The stock rally lost steam Friday as the dollar gained on the jobs surprise, sending investors out of stocks and commodities.
In early afternoon trading, the Dow was bobbing in and out of negative territory, after being up more than 100 points at the open on the unexpected improvement on the jobs front.
The dollar rose sharply on news that US employers slashed 11,000 jobs from nonfarm payrolls in November, the smallest decline since the start of the recession in December 2007. The five-digit number caused more than a few doubletakes on Wall Street as many wondered if there was a digit left off that number and it was really 111,000 — more in-line with recent figures.
In addition to the encouraging payrolls reading, the unemployment rate dropped to 10 percent from 10.2 percent.
"We're almost back to normal," Chris Rupkey, chief financial economist at Bank of Tokyo/Mistubishi UFJ, said after the jobs report. "The economy is lifting at a much greater rate than expected."
Adding to the upbeat economic news, factory orders rose an unexpected 0.6 percent in October. Economists had expected the gauge to be unchanged. Plus, September's reading was revised higher.
As the dollar crept higher, it eventually took the steam out of the stock rally — and the recent surge in commodities.
Gold fell below $1,180 an ounce, after setting a record above $1,200 earlier this week. Oil dropped below $77 a barrel.
Alcoa , DuPont and Travelers were the biggest drags on the Dow.
Market pros said the jobs report was a game-changer for the market.
"I think this is fantastic news," Jamie Cox of Harris Financial Group said on CNBC today. "I really think now you can look toward buying financials and things like that."
Bank of America shares rose after the bank raised almost $19.3 billion in a stock offering late Thursday, which it plans to use to help pay back the $45 billion it owes the government in TARP funds.
That leaves Citigroup in the unfortunate position of being the last big bank tied to the government, the New York Times reported.
On the M&A front, Kraft made a $16.3 billion offer for CadburyFriday, triggering a takeover fight for the British chocolatier.
NBC Universal will manage content across all its platformsafter the GE-Comcast deal is complete, NBC Universal CEO Jeff Zucker said on CNBC Friday.
GE shares rose Friday following the news.
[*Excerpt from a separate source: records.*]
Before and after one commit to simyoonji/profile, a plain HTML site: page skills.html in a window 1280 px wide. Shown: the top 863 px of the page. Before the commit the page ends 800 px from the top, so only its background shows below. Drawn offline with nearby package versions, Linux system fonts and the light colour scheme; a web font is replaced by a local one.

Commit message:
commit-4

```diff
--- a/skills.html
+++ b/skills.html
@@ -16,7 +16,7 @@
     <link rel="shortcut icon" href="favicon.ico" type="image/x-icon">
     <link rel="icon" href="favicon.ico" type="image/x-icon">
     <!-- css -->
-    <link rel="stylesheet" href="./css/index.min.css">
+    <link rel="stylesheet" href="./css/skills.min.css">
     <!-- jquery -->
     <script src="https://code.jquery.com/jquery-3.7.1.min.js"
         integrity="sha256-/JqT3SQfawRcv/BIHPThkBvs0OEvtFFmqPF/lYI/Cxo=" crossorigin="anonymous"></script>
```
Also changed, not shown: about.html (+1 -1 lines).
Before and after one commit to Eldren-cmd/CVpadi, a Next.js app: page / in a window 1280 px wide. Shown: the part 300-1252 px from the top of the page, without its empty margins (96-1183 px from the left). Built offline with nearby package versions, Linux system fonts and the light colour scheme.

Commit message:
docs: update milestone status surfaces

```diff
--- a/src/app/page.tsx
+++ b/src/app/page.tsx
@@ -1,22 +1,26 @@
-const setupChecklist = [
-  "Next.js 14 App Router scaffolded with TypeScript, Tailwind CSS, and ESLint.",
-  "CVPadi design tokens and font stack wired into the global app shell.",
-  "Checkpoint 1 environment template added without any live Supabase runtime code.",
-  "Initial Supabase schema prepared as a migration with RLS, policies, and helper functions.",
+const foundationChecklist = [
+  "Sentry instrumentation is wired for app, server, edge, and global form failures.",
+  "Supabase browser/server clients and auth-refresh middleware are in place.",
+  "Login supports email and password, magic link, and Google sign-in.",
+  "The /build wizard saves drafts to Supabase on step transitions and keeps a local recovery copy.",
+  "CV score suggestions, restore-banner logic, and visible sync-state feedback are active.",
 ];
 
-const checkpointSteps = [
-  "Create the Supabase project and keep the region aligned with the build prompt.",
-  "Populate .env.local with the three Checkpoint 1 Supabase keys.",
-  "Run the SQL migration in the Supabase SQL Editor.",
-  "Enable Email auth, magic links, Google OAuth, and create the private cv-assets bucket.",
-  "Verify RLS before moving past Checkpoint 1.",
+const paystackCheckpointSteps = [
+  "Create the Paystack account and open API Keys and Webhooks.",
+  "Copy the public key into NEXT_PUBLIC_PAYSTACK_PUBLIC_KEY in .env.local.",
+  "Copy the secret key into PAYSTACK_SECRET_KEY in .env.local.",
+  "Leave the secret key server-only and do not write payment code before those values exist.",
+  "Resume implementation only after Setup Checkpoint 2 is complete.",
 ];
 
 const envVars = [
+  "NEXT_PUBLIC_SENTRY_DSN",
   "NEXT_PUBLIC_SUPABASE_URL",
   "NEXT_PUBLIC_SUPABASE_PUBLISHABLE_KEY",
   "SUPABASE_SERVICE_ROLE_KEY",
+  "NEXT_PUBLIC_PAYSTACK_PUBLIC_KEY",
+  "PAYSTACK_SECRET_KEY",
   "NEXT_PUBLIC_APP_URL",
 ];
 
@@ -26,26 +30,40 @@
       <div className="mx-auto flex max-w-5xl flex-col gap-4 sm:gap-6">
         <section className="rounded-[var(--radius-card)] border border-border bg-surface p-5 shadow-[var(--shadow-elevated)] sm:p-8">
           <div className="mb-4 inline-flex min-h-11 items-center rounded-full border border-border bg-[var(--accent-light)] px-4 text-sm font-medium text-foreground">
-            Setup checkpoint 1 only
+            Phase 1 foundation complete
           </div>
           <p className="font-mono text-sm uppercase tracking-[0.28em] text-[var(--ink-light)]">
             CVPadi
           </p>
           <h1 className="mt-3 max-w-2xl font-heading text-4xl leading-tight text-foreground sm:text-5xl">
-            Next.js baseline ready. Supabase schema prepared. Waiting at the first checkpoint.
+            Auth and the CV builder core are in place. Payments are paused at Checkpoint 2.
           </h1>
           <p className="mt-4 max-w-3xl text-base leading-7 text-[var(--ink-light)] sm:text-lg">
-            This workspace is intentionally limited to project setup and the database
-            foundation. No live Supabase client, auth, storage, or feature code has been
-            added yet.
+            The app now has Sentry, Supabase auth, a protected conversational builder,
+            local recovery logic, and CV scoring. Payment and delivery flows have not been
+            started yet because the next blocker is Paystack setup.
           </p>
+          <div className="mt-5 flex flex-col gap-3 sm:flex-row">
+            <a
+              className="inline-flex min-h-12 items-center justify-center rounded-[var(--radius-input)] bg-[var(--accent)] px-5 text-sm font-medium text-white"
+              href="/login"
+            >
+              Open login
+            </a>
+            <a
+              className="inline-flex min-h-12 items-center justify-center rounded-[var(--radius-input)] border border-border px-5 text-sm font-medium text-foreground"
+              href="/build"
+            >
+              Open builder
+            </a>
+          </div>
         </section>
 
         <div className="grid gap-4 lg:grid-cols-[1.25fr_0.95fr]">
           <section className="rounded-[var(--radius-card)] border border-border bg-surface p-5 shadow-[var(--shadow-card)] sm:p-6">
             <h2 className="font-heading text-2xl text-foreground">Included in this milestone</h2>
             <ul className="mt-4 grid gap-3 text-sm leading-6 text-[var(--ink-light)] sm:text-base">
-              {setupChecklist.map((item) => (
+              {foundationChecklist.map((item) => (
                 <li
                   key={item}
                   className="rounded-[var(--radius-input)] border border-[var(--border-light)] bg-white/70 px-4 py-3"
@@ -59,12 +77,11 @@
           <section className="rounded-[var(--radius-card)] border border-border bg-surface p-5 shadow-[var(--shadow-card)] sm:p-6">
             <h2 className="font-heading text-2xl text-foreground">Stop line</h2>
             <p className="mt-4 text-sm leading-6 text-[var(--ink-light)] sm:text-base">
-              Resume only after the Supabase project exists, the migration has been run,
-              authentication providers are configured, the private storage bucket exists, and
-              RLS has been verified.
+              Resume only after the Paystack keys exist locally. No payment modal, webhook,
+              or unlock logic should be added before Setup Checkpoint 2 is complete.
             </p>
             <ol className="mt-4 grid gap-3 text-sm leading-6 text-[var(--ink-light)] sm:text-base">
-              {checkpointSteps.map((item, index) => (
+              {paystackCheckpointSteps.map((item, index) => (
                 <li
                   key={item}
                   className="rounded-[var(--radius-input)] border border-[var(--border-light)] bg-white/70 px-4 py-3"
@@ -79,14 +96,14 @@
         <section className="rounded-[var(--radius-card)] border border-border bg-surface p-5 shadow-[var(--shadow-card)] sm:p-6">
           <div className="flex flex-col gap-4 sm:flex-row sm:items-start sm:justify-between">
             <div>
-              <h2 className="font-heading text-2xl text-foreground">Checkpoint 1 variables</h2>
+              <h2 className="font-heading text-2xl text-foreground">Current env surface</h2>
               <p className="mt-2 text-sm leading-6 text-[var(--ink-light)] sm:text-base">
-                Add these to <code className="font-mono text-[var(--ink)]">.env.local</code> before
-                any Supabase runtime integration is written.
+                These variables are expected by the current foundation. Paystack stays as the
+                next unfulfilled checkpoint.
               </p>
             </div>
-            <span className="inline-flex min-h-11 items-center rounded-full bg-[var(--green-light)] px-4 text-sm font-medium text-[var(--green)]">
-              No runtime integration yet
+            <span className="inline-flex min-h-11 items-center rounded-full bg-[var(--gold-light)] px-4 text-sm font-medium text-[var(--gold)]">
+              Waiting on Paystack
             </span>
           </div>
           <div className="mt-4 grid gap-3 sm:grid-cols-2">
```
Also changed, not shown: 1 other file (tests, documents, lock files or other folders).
Going forward, the stock may also benefit from the cyclical rotation if the Fed starts raising interest rates — a more likely possibility after today's jobs reports.
"Next year's going to be the year of the boring, I'm afraid," Cox said. "GE, I think is a good example."